The guides below will walk you through the basics, from the the physical and emotional ramifications of child abuse to who to contact to report suspected abuse, the applicable federal laws, and what to do if you have been accused or are in danger of losing your children.
The term "child abuse" refers to any mistreatment of a child
that results in harm or injury. There are four types of child abuse: physical,
emotional, sexual, and the most common form of child abuse,... more
There are four major
types of child abuse: physical abuse, neglect, sexual abuse, and emotional/psychological
abuse. It's common to see more than one type in a case of child abuse. Any type
of child... more
The consequences of child abuse can
be serious and far-reaching. They include physical, psychological, cognitive,
and behavioral problems that can continue through adulthood. The seriousness of
Who Has To Report Child Abuse or Neglect in Virginia?

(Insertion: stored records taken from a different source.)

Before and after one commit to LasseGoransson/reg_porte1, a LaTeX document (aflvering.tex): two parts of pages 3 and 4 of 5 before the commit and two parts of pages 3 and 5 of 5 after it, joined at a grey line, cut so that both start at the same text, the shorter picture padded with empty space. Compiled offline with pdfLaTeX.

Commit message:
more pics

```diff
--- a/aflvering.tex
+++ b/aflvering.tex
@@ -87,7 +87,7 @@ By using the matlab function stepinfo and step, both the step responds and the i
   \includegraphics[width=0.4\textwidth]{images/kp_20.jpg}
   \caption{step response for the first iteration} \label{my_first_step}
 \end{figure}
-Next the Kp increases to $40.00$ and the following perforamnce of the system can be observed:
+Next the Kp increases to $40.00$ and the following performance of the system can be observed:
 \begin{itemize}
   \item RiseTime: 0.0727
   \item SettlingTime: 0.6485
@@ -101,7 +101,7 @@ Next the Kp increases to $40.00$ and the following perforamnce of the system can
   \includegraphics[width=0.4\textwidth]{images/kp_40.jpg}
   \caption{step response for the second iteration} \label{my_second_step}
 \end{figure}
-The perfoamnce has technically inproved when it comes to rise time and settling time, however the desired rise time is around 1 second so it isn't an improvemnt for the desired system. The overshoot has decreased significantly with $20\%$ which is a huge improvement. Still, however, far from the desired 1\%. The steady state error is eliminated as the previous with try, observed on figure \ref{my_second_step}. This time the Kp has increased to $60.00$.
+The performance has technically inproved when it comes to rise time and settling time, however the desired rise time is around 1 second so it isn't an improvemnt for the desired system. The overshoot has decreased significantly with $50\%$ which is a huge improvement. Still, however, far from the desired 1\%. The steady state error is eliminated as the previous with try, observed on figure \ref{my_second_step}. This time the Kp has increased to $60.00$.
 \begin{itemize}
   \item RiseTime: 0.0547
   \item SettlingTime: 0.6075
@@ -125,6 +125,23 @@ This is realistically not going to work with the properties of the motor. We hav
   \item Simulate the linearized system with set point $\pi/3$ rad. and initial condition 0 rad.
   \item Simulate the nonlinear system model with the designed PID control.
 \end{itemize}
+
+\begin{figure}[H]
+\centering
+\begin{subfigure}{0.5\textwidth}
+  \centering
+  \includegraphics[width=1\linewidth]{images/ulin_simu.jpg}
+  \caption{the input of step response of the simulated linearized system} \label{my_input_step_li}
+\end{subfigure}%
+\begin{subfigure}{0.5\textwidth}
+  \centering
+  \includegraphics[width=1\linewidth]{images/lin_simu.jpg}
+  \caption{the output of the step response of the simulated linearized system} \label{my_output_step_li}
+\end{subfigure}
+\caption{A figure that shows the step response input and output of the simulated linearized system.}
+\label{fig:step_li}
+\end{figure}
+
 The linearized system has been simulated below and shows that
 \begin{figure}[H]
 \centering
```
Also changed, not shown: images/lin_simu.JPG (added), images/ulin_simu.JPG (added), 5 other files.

Parents often come to the attention of the Department of Social Services and the courts by way of reports from "mandatory reporters", those who... more
The Child Abuse
Prevention and Treatment Act (CAPTA) is the main piece of federal legislation
abuse. It puts forth a framework for defining types of child abuse and
enables federal... more
One of the most frightening calls a parent can receive is one telling you that you are being investigated by Child Protective Services (CPS). If you have received such a call, it is important to... more